Projects can include upgrades and major maintenance to existing buildings, or creating new building or facilities. Parks, schools, recreational facilities, general government, libraries, trails, animal control, and transit: all are types of capital improvement projects.


How are projects funded?
Projects can be funded through several means. The Facilities Maintenance Reserve Fund is expected to be the primary source for local funding. Bonding and grants may also be proposed as a mechanism for funding projects.


How are projects scored? Will the score sheet be made public?
Projects will be scored using the nomination forms. The questions used to score projects are the same questions asked in the nomination form. Generally speaking, the nomination form questions are ordered from highest-weighed to lowest-weighed.


Does project cost/estimate weigh into the scoring?
No, the cost of the project is not weighed.


Does the amount of times a project is nominated help it get moved to the top of the list?
No, the amount of times a project is nominated does not help it in the scoring process. Only one nomination for the same project is needed. (Additional support should be demonstrated in question #24 of the nomination form.)


Who will be on the scoring committee?
Engineering, public works, and department-related staff will all be on the scoring committee. We also have room for one member of the public with vertical building analysis or work-related skills.

What is the estimated timeline of the different stages in the cycle?
The nomination period closes on October 11th. Nominations will be evaluated and recommendations will go to the Assembly in the form of a resolution around January 2020. Once projects have been approved by the Assembly, they will be scored by a technical scoring committee. The administration will use the technical scores to help prioritize the proejcts and place them into the plan. The completed 10-year plan will be presented to the Assembly around April 2020.


Will you consider partnerships with other institutions like the University or hospital?
We are always looking for innovative ideas!


Will you consider green field development for new facilities, or do we need to find existing properties to house facilities?
If a new facility is put into the plan, the siting of the facility will be part of the design process. Ideas for locations of new facilities are always welcome.


Are the utility, operations, and maintenance expenses for existing facilities available to the public (in order to answer questions #17, #18, and #22)?
Generally speaking, yes. When completing the form, please keep in mind that the actual costs are not required. Staff can help fill these in during the evaluation phase.

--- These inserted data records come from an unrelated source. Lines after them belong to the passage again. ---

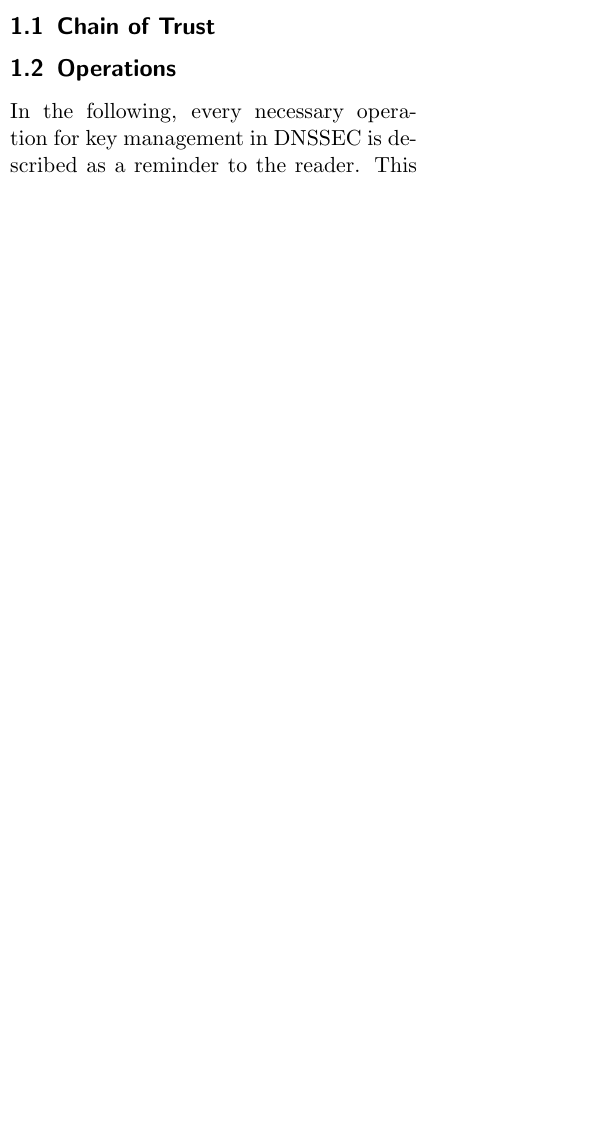
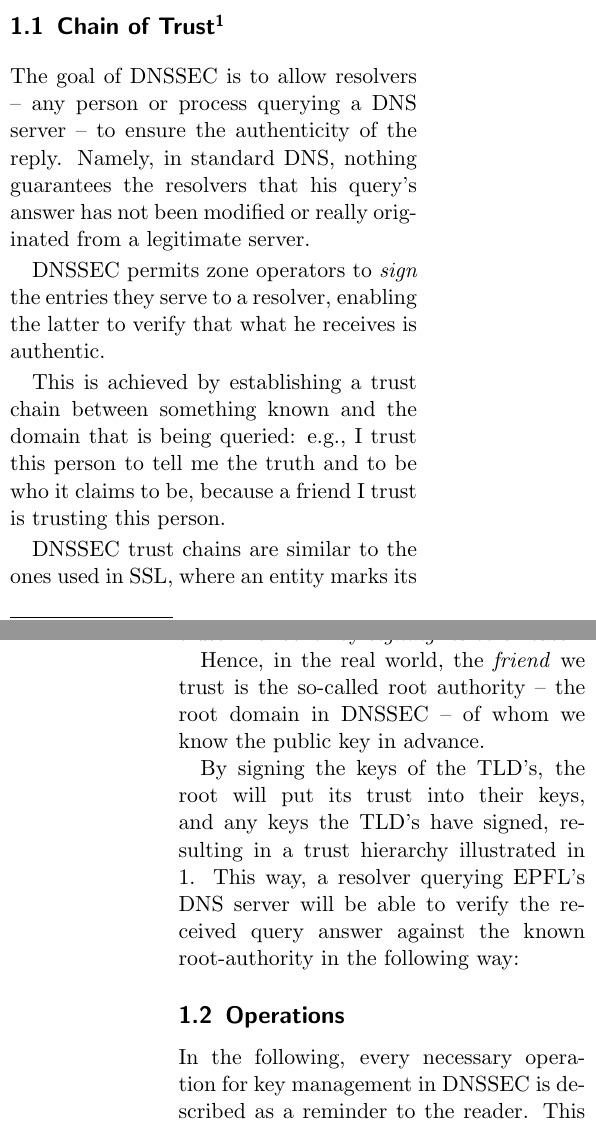
Before and after one commit to gzm0/itsec-termpaper, a LaTeX document (paper/paper.tex): part of one column of page 1 of 7 before the commit and two parts of the columns of pages 1 and 2 of 8 after it, the two joined at a grey line, cut at the place of the change, the shorter picture padded with empty space. Compiled offline with pdfLaTeX.

Commit message:
trust chains.

```diff
--- a/paper/paper.tex
+++ b/paper/paper.tex
@@ -52,5 +52,15 @@ Finally, we will shortly outline the DNSSEC situation in Switzerland
 (i.e. the \verb|ch.|  and how its authorities handle DNSKEY management
 issues.
 
-\subsection{Chain of Trust}
-%% TODO add
+\subsection{Chain of Trust\wbjp}
+The goal of DNSSEC is to allow resolvers -- any person or process querying a DNS server -- to ensure the authenticity of the reply. Namely, in standard DNS, nothing guarantees the resolvers that his query's answer has not been modified or really originated from a legitimate server.
+
+DNSSEC permits zone operators to \emph{sign} the entries they serve to a resolver, enabling the latter to verify that what he receives is authentic.
+
+This is achieved by establishing a trust chain between something known and the domain that is being queried: e.g., I trust this person to tell me the truth and to be who it claims to be, because a friend I trust is trusting this person.
+
+DNSSEC trust chains are similar to the ones used in SSL, where an entity marks its trust in another by \emph{signing} its certificate\footnote{Which is nothing more than a public-private key pair with additional metadata.}
+
+Hence, in the real world, the \emph{friend} we trust is the so-called root authority -- the root domain in DNSSEC -- of whom we know the public key in advance.
+
+By signing the keys of the TLD's, the root will put its trust into their keys, and any keys the TLD's have signed, resulting in a trust hierarchy illustrated in \ref{fig:trust-chain}. This way, a resolver querying EPFL's DNS server will be able to verify the received query answer against the known root-authority in the following way:
@@ -57,3 +72,7 @@ issues.
+  \label{fig:trust-chain}
+\end{figure*}
+
+
 
 \subsection{Operations}
 In the following, every necessary operation for key management in
```
Also changed, not shown: figures/trust-chain.png (added), paper/paper.tex (7 more changed lines).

Can't find what you are looking for? Please email us! CIP@fnsb.us